* **Data excerpts**:
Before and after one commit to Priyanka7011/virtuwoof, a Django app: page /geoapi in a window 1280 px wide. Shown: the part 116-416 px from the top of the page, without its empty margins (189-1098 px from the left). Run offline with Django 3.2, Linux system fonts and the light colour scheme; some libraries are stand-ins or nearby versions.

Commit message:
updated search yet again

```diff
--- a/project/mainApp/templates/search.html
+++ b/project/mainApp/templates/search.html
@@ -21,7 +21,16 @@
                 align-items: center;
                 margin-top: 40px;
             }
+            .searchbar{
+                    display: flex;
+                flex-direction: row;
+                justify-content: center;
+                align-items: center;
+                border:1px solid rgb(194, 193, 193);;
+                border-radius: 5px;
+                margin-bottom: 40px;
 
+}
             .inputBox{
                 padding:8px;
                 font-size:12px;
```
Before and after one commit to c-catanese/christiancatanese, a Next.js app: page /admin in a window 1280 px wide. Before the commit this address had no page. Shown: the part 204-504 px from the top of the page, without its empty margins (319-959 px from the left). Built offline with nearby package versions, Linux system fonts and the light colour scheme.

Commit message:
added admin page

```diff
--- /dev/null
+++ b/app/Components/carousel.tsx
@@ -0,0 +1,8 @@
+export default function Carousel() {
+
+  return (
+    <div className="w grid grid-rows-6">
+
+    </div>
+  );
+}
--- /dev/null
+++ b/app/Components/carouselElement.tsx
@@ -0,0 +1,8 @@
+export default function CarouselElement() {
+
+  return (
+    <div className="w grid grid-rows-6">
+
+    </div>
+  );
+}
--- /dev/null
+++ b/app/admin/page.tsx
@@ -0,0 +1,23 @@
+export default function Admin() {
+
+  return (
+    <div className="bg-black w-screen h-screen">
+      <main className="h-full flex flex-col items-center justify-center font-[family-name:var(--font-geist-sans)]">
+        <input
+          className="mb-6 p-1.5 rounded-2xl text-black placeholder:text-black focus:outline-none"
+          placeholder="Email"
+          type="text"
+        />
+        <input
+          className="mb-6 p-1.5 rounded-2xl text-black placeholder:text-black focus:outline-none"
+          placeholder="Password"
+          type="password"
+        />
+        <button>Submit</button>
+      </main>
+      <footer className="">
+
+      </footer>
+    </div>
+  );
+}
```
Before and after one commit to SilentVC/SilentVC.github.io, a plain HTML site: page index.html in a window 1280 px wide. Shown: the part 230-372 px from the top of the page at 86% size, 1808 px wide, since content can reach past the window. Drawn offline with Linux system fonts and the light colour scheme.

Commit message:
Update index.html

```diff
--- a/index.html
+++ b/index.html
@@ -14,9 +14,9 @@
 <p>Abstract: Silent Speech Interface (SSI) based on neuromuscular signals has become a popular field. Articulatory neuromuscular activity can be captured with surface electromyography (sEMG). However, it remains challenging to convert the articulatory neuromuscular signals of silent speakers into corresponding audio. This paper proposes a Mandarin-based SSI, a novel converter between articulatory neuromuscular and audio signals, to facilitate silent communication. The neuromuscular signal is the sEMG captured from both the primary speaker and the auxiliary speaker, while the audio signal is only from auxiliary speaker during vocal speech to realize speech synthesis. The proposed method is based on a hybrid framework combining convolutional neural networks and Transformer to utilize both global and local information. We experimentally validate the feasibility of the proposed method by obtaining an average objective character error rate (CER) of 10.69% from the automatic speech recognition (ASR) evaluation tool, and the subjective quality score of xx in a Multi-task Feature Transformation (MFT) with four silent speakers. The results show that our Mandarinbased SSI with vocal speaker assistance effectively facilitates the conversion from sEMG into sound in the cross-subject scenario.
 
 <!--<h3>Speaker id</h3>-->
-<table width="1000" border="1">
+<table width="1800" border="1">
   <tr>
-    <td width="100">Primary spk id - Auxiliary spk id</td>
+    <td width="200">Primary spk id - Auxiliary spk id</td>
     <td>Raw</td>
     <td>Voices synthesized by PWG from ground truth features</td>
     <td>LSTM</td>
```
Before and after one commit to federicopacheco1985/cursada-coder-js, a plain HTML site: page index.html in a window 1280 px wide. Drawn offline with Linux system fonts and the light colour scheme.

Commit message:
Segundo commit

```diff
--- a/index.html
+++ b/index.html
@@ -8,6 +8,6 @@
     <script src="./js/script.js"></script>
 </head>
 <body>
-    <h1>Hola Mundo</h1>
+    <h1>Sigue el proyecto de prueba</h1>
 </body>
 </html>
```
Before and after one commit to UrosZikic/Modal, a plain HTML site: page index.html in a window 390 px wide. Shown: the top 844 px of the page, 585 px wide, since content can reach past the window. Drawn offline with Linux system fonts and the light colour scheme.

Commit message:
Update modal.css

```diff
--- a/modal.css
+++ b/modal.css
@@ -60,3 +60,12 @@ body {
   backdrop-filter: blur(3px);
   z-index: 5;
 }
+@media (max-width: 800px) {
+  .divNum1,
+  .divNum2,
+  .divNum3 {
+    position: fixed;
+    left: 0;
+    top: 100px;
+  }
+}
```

* **YOUR GOAL**:
Could you set down every record exactly as given?

* **ANSWER BOX**:
Before and after one commit to Priyanka7011/virtuwoof, a Django app: page /geoapi in a window 1280 px wide. Shown: the part 116-416 px from the top of the page, without its empty margins (189-1098 px from the left). Run offline with Django 3.2, Linux system fonts and the light colour scheme; some libraries are stand-ins or nearby versions.

Commit message:
updated search yet again

```diff
--- a/project/mainApp/templates/search.html
+++ b/project/mainApp/templates/search.html
@@ -21,7 +21,16 @@
                 align-items: center;
                 margin-top: 40px;
             }
+            .searchbar{
+                    display: flex;
+                flex-direction: row;
+                justify-content: center;
+                align-items: center;
+                border:1px solid rgb(194, 193, 193);;
+                border-radius: 5px;
+                margin-bottom: 40px;
 
+}
             .inputBox{
                 padding:8px;
                 font-size:12px;
```
Before and after one commit to c-catanese/christiancatanese, a Next.js app: page /admin in a window 1280 px wide. Before the commit this address had no page. Shown: the part 204-504 px from the top of the page, without its empty margins (319-959 px from the left). Built offline with nearby package versions, Linux system fonts and the light colour scheme.

Commit message:
added admin page

```diff
--- /dev/null
+++ b/app/Components/carousel.tsx
@@ -0,0 +1,8 @@
+export default function Carousel() {
+
+  return (
+    <div className="w grid grid-rows-6">
+
+    </div>
+  );
+}
--- /dev/null
+++ b/app/Components/carouselElement.tsx
@@ -0,0 +1,8 @@
+export default function CarouselElement() {
+
+  return (
+    <div className="w grid grid-rows-6">
+
+    </div>
+  );
+}
--- /dev/null
+++ b/app/admin/page.tsx
@@ -0,0 +1,23 @@
+export default function Admin() {
+
+  return (
+    <div className="bg-black w-screen h-screen">
+      <main className="h-full flex flex-col items-center justify-center font-[family-name:var(--font-geist-sans)]">
+        <input
+          className="mb-6 p-1.5 rounded-2xl text-black placeholder:text-black focus:outline-none"
+          placeholder="Email"
+          type="text"
+        />
+        <input
+          className="mb-6 p-1.5 rounded-2xl text-black placeholder:text-black focus:outline-none"
+          placeholder="Password"
+          type="password"
+        />
+        <button>Submit</button>
+      </main>
+      <footer className="">
+
+      </footer>
+    </div>
+  );
+}
```
Before and after one commit to SilentVC/SilentVC.github.io, a plain HTML site: page index.html in a window 1280 px wide. Shown: the part 230-372 px from the top of the page at 86% size, 1808 px wide, since content can reach past the window. Drawn offline with Linux system fonts and the light colour scheme.

Commit message:
Update index.html

```diff
--- a/index.html
+++ b/index.html
@@ -14,9 +14,9 @@
 <p>Abstract: Silent Speech Interface (SSI) based on neuromuscular signals has become a popular field. Articulatory neuromuscular activity can be captured with surface electromyography (sEMG). However, it remains challenging to convert the articulatory neuromuscular signals of silent speakers into corresponding audio. This paper proposes a Mandarin-based SSI, a novel converter between articulatory neuromuscular and audio signals, to facilitate silent communication. The neuromuscular signal is the sEMG captured from both the primary speaker and the auxiliary speaker, while the audio signal is only from auxiliary speaker during vocal speech to realize speech synthesis. The proposed method is based on a hybrid framework combining convolutional neural networks and Transformer to utilize both global and local information. We experimentally validate the feasibility of the proposed method by obtaining an average objective character error rate (CER) of 10.69% from the automatic speech recognition (ASR) evaluation tool, and the subjective quality score of xx in a Multi-task Feature Transformation (MFT) with four silent speakers. The results show that our Mandarinbased SSI with vocal speaker assistance effectively facilitates the conversion from sEMG into sound in the cross-subject scenario.
 
 <!--<h3>Speaker id</h3>-->
-<table width="1000" border="1">
+<table width="1800" border="1">
   <tr>
-    <td width="100">Primary spk id - Auxiliary spk id</td>
+    <td width="200">Primary spk id - Auxiliary spk id</td>
     <td>Raw</td>
     <td>Voices synthesized by PWG from ground truth features</td>
     <td>LSTM</td>
```
Before and after one commit to federicopacheco1985/cursada-coder-js, a plain HTML site: page index.html in a window 1280 px wide. Drawn offline with Linux system fonts and the light colour scheme.

Commit message:
Segundo commit

```diff
--- a/index.html
+++ b/index.html
@@ -8,6 +8,6 @@
     <script src="./js/script.js"></script>
 </head>
 <body>
-    <h1>Hola Mundo</h1>
+    <h1>Sigue el proyecto de prueba</h1>
 </body>
 </html>
```
Before and after one commit to UrosZikic/Modal, a plain HTML site: page index.html in a window 390 px wide. Shown: the top 844 px of the page, 585 px wide, since content can reach past the window. Drawn offline with Linux system fonts and the light colour scheme.

Commit message:
Update modal.css

```diff
--- a/modal.css
+++ b/modal.css
@@ -60,3 +60,12 @@ body {
   backdrop-filter: blur(3px);
   z-index: 5;
 }
+@media (max-width: 800px) {
+  .divNum1,
+  .divNum2,
+  .divNum3 {
+    position: fixed;
+    left: 0;
+    top: 100px;
+  }
+}
```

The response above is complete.